_ACTION ITEM:_
Across the entries below, how many lines include "components"? Give the number and nothing else.

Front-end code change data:
◆ ◆ ◆ ◆

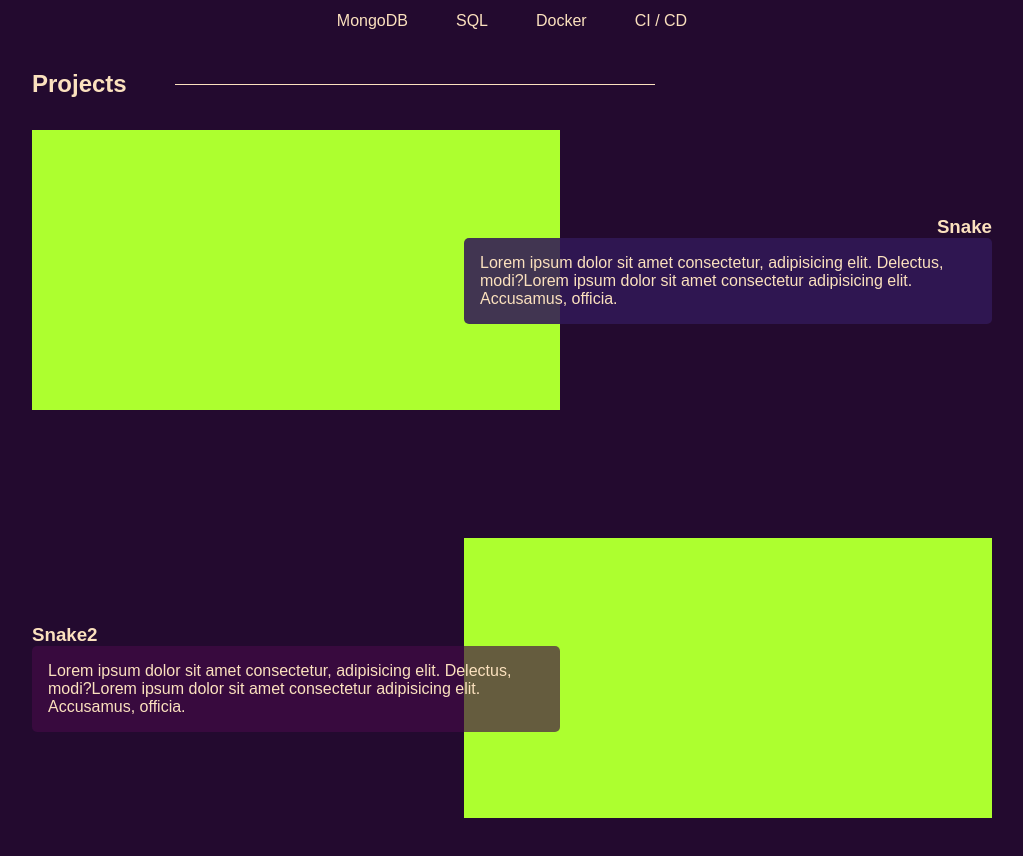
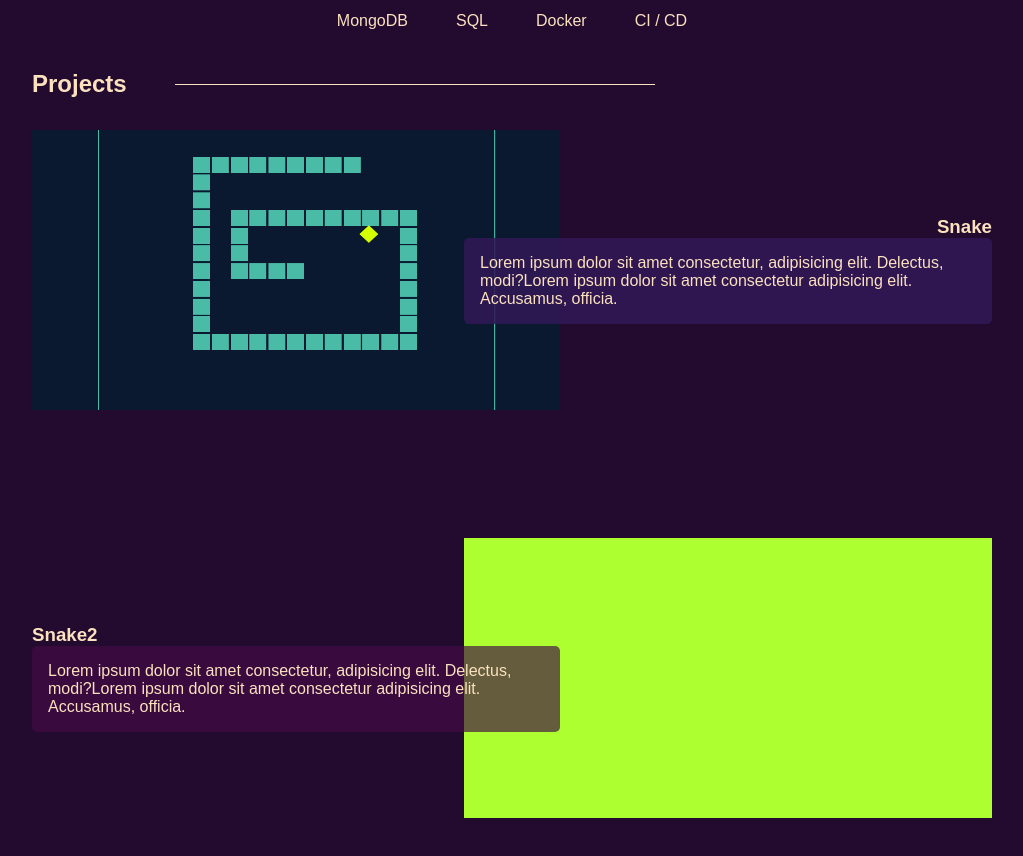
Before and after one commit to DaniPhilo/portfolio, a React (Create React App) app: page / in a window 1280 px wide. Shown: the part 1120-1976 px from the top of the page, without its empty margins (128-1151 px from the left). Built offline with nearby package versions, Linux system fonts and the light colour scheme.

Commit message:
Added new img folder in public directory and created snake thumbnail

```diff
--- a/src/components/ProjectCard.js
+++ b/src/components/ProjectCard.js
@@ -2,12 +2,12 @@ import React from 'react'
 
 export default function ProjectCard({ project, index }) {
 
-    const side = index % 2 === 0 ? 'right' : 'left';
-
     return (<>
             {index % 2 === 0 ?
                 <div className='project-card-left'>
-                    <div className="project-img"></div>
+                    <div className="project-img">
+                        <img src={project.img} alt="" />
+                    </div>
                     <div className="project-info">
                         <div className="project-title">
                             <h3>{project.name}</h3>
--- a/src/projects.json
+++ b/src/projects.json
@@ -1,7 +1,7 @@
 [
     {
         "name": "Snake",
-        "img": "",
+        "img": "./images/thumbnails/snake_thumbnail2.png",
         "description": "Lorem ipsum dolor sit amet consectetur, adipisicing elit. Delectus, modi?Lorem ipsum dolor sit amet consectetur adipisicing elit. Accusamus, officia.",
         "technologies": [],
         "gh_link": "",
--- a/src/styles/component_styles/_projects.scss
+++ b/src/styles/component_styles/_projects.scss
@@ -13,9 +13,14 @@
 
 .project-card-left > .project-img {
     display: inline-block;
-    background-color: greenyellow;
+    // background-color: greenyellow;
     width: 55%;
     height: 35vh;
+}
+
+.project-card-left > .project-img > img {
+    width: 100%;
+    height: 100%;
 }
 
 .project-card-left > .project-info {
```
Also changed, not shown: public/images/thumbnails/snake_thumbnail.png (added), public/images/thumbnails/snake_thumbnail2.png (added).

◆ ◆ ◆ ◆

_RESPONSE TO THIS TASK:_
2